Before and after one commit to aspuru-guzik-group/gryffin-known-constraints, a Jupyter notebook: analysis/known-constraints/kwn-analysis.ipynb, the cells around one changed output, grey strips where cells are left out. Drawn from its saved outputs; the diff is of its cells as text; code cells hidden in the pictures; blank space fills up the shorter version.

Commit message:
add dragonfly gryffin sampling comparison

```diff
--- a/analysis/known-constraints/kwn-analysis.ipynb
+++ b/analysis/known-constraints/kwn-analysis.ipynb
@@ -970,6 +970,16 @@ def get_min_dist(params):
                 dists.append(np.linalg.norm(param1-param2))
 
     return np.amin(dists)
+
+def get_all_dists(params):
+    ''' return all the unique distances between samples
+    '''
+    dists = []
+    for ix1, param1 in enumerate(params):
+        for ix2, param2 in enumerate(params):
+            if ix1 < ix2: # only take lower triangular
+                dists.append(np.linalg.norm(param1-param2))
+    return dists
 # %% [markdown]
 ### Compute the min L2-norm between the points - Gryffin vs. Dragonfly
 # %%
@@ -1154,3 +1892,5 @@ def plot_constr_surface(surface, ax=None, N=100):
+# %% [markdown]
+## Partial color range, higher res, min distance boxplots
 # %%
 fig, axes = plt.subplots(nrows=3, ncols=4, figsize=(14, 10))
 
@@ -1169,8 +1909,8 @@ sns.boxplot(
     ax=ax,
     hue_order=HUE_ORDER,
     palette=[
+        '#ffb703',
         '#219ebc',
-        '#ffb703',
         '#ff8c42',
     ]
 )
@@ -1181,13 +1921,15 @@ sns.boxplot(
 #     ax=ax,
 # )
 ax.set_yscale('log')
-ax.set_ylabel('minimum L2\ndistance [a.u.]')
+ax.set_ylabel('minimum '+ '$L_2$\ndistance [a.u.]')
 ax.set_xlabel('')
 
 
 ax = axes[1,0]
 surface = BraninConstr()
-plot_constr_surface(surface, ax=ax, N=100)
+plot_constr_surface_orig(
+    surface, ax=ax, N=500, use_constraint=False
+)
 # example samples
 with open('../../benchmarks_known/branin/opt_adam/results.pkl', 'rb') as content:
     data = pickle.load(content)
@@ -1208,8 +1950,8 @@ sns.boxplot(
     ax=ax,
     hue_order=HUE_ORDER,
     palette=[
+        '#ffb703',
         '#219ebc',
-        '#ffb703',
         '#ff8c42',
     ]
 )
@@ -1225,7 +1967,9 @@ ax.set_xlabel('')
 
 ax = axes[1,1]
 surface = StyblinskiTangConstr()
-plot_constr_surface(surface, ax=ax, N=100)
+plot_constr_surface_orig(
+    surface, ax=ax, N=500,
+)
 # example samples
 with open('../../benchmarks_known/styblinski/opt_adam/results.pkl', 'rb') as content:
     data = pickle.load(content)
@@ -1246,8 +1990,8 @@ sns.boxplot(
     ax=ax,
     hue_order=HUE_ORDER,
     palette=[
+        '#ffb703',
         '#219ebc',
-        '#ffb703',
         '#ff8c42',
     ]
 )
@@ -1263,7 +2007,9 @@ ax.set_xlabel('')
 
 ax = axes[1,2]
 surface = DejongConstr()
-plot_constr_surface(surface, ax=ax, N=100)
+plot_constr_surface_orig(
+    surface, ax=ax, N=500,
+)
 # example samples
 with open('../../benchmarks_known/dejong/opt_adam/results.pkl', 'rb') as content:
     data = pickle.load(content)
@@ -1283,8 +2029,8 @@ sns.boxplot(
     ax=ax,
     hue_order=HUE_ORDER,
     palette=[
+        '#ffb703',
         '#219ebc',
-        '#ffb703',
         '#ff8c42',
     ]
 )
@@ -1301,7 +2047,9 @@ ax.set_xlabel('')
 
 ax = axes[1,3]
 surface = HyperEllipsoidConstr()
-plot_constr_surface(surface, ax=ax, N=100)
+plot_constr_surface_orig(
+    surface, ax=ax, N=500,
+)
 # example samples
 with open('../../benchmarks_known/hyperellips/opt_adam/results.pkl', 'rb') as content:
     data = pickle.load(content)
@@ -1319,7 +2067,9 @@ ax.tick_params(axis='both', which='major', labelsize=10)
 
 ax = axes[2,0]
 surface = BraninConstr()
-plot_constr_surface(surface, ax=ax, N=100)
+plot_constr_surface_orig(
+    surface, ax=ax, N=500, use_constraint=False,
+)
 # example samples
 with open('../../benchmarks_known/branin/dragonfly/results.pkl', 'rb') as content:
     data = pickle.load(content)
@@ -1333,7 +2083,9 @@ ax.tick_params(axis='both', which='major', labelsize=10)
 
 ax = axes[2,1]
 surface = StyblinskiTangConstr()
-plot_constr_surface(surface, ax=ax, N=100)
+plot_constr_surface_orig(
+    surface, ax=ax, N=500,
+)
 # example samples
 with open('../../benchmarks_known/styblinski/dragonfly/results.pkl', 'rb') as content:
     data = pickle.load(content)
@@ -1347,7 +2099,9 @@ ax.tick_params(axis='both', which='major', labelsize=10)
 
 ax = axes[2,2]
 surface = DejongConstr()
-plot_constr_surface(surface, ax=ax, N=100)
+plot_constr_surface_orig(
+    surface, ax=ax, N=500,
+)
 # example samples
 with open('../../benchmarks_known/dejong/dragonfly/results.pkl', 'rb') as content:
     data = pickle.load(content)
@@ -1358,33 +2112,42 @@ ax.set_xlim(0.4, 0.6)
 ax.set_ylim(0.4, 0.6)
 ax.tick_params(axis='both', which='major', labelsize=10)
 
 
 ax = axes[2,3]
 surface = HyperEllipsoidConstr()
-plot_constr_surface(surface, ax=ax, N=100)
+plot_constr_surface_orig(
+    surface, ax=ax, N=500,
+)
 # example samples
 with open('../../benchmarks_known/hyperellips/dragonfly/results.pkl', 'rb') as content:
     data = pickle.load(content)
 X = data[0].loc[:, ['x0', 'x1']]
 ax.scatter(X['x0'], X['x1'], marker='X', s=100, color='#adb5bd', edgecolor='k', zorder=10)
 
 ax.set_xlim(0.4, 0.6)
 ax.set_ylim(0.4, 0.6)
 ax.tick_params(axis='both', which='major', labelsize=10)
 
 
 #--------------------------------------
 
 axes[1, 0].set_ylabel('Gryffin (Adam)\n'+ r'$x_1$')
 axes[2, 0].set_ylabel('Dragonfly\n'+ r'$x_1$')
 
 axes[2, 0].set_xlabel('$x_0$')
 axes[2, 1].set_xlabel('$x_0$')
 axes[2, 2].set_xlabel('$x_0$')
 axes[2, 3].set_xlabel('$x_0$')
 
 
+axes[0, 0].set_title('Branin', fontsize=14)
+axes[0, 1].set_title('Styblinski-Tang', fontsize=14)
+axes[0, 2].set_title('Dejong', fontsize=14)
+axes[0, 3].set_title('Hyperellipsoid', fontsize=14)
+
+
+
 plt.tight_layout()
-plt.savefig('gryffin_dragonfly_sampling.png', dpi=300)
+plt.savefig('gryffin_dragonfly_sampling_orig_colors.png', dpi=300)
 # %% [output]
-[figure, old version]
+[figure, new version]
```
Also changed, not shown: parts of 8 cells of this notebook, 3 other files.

§ WHAT YOU ARE ASKED TO DO
Return the records given above in their entirety, word for word.

§ ANSWER TO THIS PROBLEM
Before and after one commit to aspuru-guzik-group/gryffin-known-constraints, a Jupyter notebook: analysis/known-constraints/kwn-analysis.ipynb, the cells around one changed output, grey strips where cells are left out. Drawn from its saved outputs; the diff is of its cells as text; code cells hidden in the pictures; blank space fills up the shorter version.

Commit message:
add dragonfly gryffin sampling comparison

```diff
--- a/analysis/known-constraints/kwn-analysis.ipynb
+++ b/analysis/known-constraints/kwn-analysis.ipynb
@@ -970,6 +970,16 @@ def get_min_dist(params):
                 dists.append(np.linalg.norm(param1-param2))
 
     return np.amin(dists)
+
+def get_all_dists(params):
+    ''' return all the unique distances between samples
+    '''
+    dists = []
+    for ix1, param1 in enumerate(params):
+        for ix2, param2 in enumerate(params):
+            if ix1 < ix2: # only take lower triangular
+                dists.append(np.linalg.norm(param1-param2))
+    return dists
 # %% [markdown]
 ### Compute the min L2-norm between the points - Gryffin vs. Dragonfly
 # %%
@@ -1154,3 +1892,5 @@ def plot_constr_surface(surface, ax=None, N=100):
+# %% [markdown]
+## Partial color range, higher res, min distance boxplots
 # %%
 fig, axes = plt.subplots(nrows=3, ncols=4, figsize=(14, 10))
 
@@ -1169,8 +1909,8 @@ sns.boxplot(
     ax=ax,
     hue_order=HUE_ORDER,
     palette=[
+        '#ffb703',
         '#219ebc',
-        '#ffb703',
         '#ff8c42',
     ]
 )
@@ -1181,13 +1921,15 @@ sns.boxplot(
 #     ax=ax,
 # )
 ax.set_yscale('log')
-ax.set_ylabel('minimum L2\ndistance [a.u.]')
+ax.set_ylabel('minimum '+ '$L_2$\ndistance [a.u.]')
 ax.set_xlabel('')
 
 
 ax = axes[1,0]
 surface = BraninConstr()
-plot_constr_surface(surface, ax=ax, N=100)
+plot_constr_surface_orig(
+    surface, ax=ax, N=500, use_constraint=False
+)
 # example samples
 with open('../../benchmarks_known/branin/opt_adam/results.pkl', 'rb') as content:
     data = pickle.load(content)
@@ -1208,8 +1950,8 @@ sns.boxplot(
     ax=ax,
     hue_order=HUE_ORDER,
     palette=[
+        '#ffb703',
         '#219ebc',
-        '#ffb703',
         '#ff8c42',
     ]
 )
@@ -1225,7 +1967,9 @@ ax.set_xlabel('')
 
 ax = axes[1,1]
 surface = StyblinskiTangConstr()
-plot_constr_surface(surface, ax=ax, N=100)
+plot_constr_surface_orig(
+    surface, ax=ax, N=500,
+)
 # example samples
 with open('../../benchmarks_known/styblinski/opt_adam/results.pkl', 'rb') as content:
     data = pickle.load(content)
@@ -1246,8 +1990,8 @@ sns.boxplot(
     ax=ax,
     hue_order=HUE_ORDER,
     palette=[
+        '#ffb703',
         '#219ebc',
-        '#ffb703',
         '#ff8c42',
     ]
 )
@@ -1263,7 +2007,9 @@ ax.set_xlabel('')
 
 ax = axes[1,2]
 surface = DejongConstr()
-plot_constr_surface(surface, ax=ax, N=100)
+plot_constr_surface_orig(
+    surface, ax=ax, N=500,
+)
 # example samples
 with open('../../benchmarks_known/dejong/opt_adam/results.pkl', 'rb') as content:
     data = pickle.load(content)
@@ -1283,8 +2029,8 @@ sns.boxplot(
     ax=ax,
     hue_order=HUE_ORDER,
     palette=[
+        '#ffb703',
         '#219ebc',
-        '#ffb703',
         '#ff8c42',
     ]
 )
@@ -1301,7 +2047,9 @@ ax.set_xlabel('')
 
 ax = axes[1,3]
 surface = HyperEllipsoidConstr()
-plot_constr_surface(surface, ax=ax, N=100)
+plot_constr_surface_orig(
+    surface, ax=ax, N=500,
+)
 # example samples
 with open('../../benchmarks_known/hyperellips/opt_adam/results.pkl', 'rb') as content:
     data = pickle.load(content)
@@ -1319,7 +2067,9 @@ ax.tick_params(axis='both', which='major', labelsize=10)
 
 ax = axes[2,0]
 surface = BraninConstr()
-plot_constr_surface(surface, ax=ax, N=100)
+plot_constr_surface_orig(
+    surface, ax=ax, N=500, use_constraint=False,
+)
 # example samples
 with open('../../benchmarks_known/branin/dragonfly/results.pkl', 'rb') as content:
     data = pickle.load(content)
@@ -1333,7 +2083,9 @@ ax.tick_params(axis='both', which='major', labelsize=10)
 
 ax = axes[2,1]
 surface = StyblinskiTangConstr()
-plot_constr_surface(surface, ax=ax, N=100)
+plot_constr_surface_orig(
+    surface, ax=ax, N=500,
+)
 # example samples
 with open('../../benchmarks_known/styblinski/dragonfly/results.pkl', 'rb') as content:
     data = pickle.load(content)
@@ -1347,7 +2099,9 @@ ax.tick_params(axis='both', which='major', labelsize=10)
 
 ax = axes[2,2]
 surface = DejongConstr()
-plot_constr_surface(surface, ax=ax, N=100)
+plot_constr_surface_orig(
+    surface, ax=ax, N=500,
+)
 # example samples
 with open('../../benchmarks_known/dejong/dragonfly/results.pkl', 'rb') as content:
     data = pickle.load(content)
@@ -1358,33 +2112,42 @@ ax.set_xlim(0.4, 0.6)
 ax.set_ylim(0.4, 0.6)
 ax.tick_params(axis='both', which='major', labelsize=10)
 
 
 ax = axes[2,3]
 surface = HyperEllipsoidConstr()
-plot_constr_surface(surface, ax=ax, N=100)
+plot_constr_surface_orig(
+    surface, ax=ax, N=500,
+)
 # example samples
 with open('../../benchmarks_known/hyperellips/dragonfly/results.pkl', 'rb') as content:
     data = pickle.load(content)
 X = data[0].loc[:, ['x0', 'x1']]
 ax.scatter(X['x0'], X['x1'], marker='X', s=100, color='#adb5bd', edgecolor='k', zorder=10)
 
 ax.set_xlim(0.4, 0.6)
 ax.set_ylim(0.4, 0.6)
 ax.tick_params(axis='both', which='major', labelsize=10)
 
 
 #--------------------------------------
 
 axes[1, 0].set_ylabel('Gryffin (Adam)\n'+ r'$x_1$')
 axes[2, 0].set_ylabel('Dragonfly\n'+ r'$x_1$')
 
 axes[2, 0].set_xlabel('$x_0$')
 axes[2, 1].set_xlabel('$x_0$')
 axes[2, 2].set_xlabel('$x_0$')
 axes[2, 3].set_xlabel('$x_0$')
 
 
+axes[0, 0].set_title('Branin', fontsize=14)
+axes[0, 1].set_title('Styblinski-Tang', fontsize=14)
+axes[0, 2].set_title('Dejong', fontsize=14)
+axes[0, 3].set_title('Hyperellipsoid', fontsize=14)
+
+
+
 plt.tight_layout()
-plt.savefig('gryffin_dragonfly_sampling.png', dpi=300)
+plt.savefig('gryffin_dragonfly_sampling_orig_colors.png', dpi=300)
 # %% [output]
-[figure, old version]
+[figure, new version]
```
Also changed, not shown: parts of 8 cells of this notebook, 3 other files.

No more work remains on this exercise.